**INSTRUCTIONS FOR THE TASK**
Copy every line of the records exactly, without including the images.

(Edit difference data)
********************

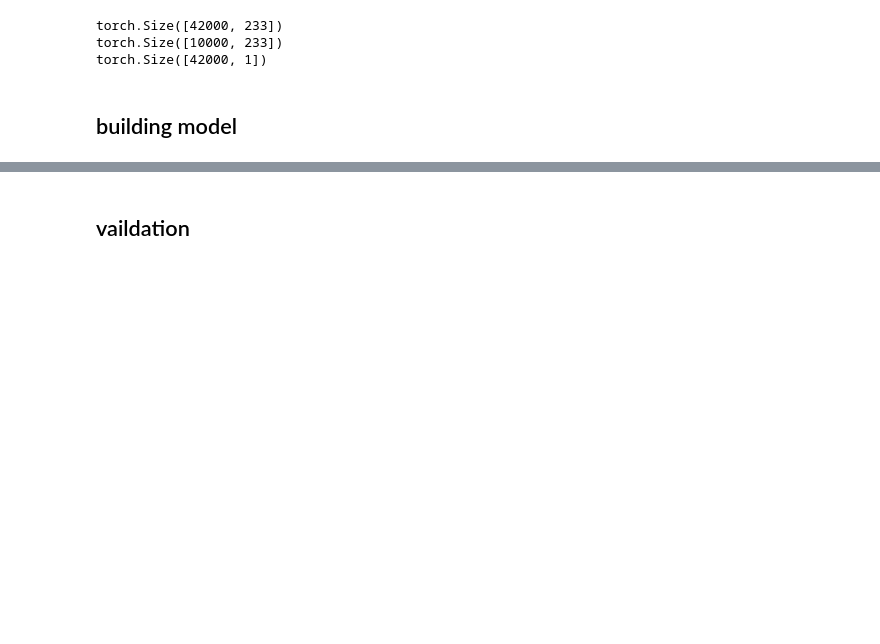
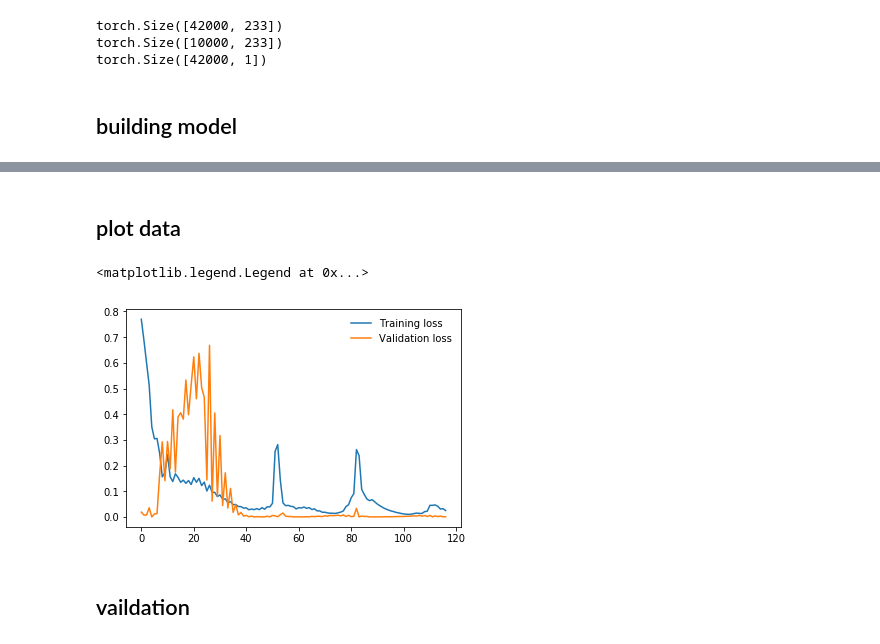
Before and after one commit to RozenAstrayChen/House-prediction, a Jupyter notebook: DNN2.ipynb, the cells around one changed output, grey strips where cells are left out. Saved outputs shown, nothing was run; the diff lists cells and outputs as text; code cells hidden in the pictures; blank space fills up the shorter version.

```diff
--- a/DNN2.ipynb
+++ b/DNN2.ipynb
@@ -68,7 +68,7 @@ y_eval = y_scaler.fit_transform(y_eval.values.reshape(-1, 1))
 # step1. Imputation transformer for completing missing values.
 step1 = ('Imputer', Imputer())
 # step2. MinMaxScaler
-step2 = ('MinMaxScaler', MinMaxScaler())
+step2 = ('MinMaxScaler', StandardScaler())
 # step3. feature selection
 #step3 = ('FeatureSelection', SelectFromModel(RandomForestRegressor()))
 step3 = ('FeatureSelection', VarianceThreshold())
@@ -149,6 +156,7 @@ model = DNN().to(device)
 criterion = nn.MSELoss()
 optim = optim.Adam(model.parameters(), lr= lr)
 # %%
+'''
 def train_func(model, loader, epochs=10):
     model.train()
     for e in range(epochs):
@@ -164,14 +172,38 @@ def train_func(model, loader, epochs=10):
 
         print('training loss', np.array(train_loss).mean())
     return model
+'''
+def train_func(model, loader, accumlation_steps=512):
+    model.train()
+    optim.zero_grad()
+    train_loss = []
+    for step, (batch_x, batch_y) in enumerate(loader):
+        pred = model(batch_x)
+        loss = criterion(pred, batch_y)
+
+        train_loss.append(loss.item())
+
+        loss = loss / accumlation_steps
+        loss.backward()
+
+        if step % accumlation_steps == 0 or step == len(loader)-1:
+            optim.step()
+            optim.zero_grad()
+
+
+
+
+    print('training loss', np.array(train_loss).mean())
+    return model, np.array(train_loss).mean()
 
 def eval_func(model, loader):
     model.eval()
     with torch.no_grad():
         for step, (batch_x, batch_y) in enumerate(loader):
             pred = model(batch_x)
-            loss = criterion(batch_y, pred)
+            loss = criterion(pred, batch_y)
         print('testing loss', loss.item())
+    return loss
 
 def test_func(model, X, y_scaler=None):
     model.eval()
@@ -184,9 +216,14 @@ def test_func(model, X, y_scaler=None):
             pred = y_scaler.inverse_transform(pred)
     return pred
 # %%
-for t in range(10):
+train_losses = []
+eval_losses = []
+for t in range(1000):
     print('epochs', t)
-    model = train_func(model, train_dataset)
-    #eval_func(model, eval_dataset)
+    model, train_loss = train_func(model, train_dataset)
+    eval_loss = eval_func(model, eval_dataset)
+
+    train_losses.append(train_loss)
+    eval_losses.append(eval_loss)
 # %% [output]
 epochs 0
@@ -209,3 +247,13 @@ training loss 0.24295033367424626
+# %% [markdown]
+## plot data
+# %%
+import matplotlib.pyplot as plt
+plt.plot(train_losses, label='Training loss')
+plt.plot(eval_losses, label='Validation loss')
+plt.legend(frameon=False)
+# %% [output]
+<matplotlib.legend.Legend at 0x...>
+[figure, added]
 # %% [markdown]
 ## vaildation
 # %%
```
Also changed, not shown: parts of 7 cells of this notebook, 1 other file.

********************

**WRITTEN ANSWER**
Before and after one commit to RozenAstrayChen/House-prediction, a Jupyter notebook: DNN2.ipynb, the cells around one changed output, grey strips where cells are left out. Saved outputs shown, nothing was run; the diff lists cells and outputs as text; code cells hidden in the pictures; blank space fills up the shorter version.

```diff
--- a/DNN2.ipynb
+++ b/DNN2.ipynb
@@ -68,7 +68,7 @@ y_eval = y_scaler.fit_transform(y_eval.values.reshape(-1, 1))
 # step1. Imputation transformer for completing missing values.
 step1 = ('Imputer', Imputer())
 # step2. MinMaxScaler
-step2 = ('MinMaxScaler', MinMaxScaler())
+step2 = ('MinMaxScaler', StandardScaler())
 # step3. feature selection
 #step3 = ('FeatureSelection', SelectFromModel(RandomForestRegressor()))
 step3 = ('FeatureSelection', VarianceThreshold())
@@ -149,6 +156,7 @@ model = DNN().to(device)
 criterion = nn.MSELoss()
 optim = optim.Adam(model.parameters(), lr= lr)
 # %%
+'''
 def train_func(model, loader, epochs=10):
     model.train()
     for e in range(epochs):
@@ -164,14 +172,38 @@ def train_func(model, loader, epochs=10):
 
         print('training loss', np.array(train_loss).mean())
     return model
+'''
+def train_func(model, loader, accumlation_steps=512):
+    model.train()
+    optim.zero_grad()
+    train_loss = []
+    for step, (batch_x, batch_y) in enumerate(loader):
+        pred = model(batch_x)
+        loss = criterion(pred, batch_y)
+
+        train_loss.append(loss.item())
+
+        loss = loss / accumlation_steps
+        loss.backward()
+
+        if step % accumlation_steps == 0 or step == len(loader)-1:
+            optim.step()
+            optim.zero_grad()
+
+
+
+
+    print('training loss', np.array(train_loss).mean())
+    return model, np.array(train_loss).mean()
 
 def eval_func(model, loader):
     model.eval()
     with torch.no_grad():
         for step, (batch_x, batch_y) in enumerate(loader):
             pred = model(batch_x)
-            loss = criterion(batch_y, pred)
+            loss = criterion(pred, batch_y)
         print('testing loss', loss.item())
+    return loss
 
 def test_func(model, X, y_scaler=None):
     model.eval()
@@ -184,9 +216,14 @@ def test_func(model, X, y_scaler=None):
             pred = y_scaler.inverse_transform(pred)
     return pred
 # %%
-for t in range(10):
+train_losses = []
+eval_losses = []
+for t in range(1000):
     print('epochs', t)
-    model = train_func(model, train_dataset)
-    #eval_func(model, eval_dataset)
+    model, train_loss = train_func(model, train_dataset)
+    eval_loss = eval_func(model, eval_dataset)
+
+    train_losses.append(train_loss)
+    eval_losses.append(eval_loss)
 # %% [output]
 epochs 0
@@ -209,3 +247,13 @@ training loss 0.24295033367424626
+# %% [markdown]
+## plot data
+# %%
+import matplotlib.pyplot as plt
+plt.plot(train_losses, label='Training loss')
+plt.plot(eval_losses, label='Validation loss')
+plt.legend(frameon=False)
+# %% [output]
+<matplotlib.legend.Legend at 0x...>
+[figure, added]
 # %% [markdown]
 ## vaildation
 # %%
```
Also changed, not shown: parts of 7 cells of this notebook, 1 other file.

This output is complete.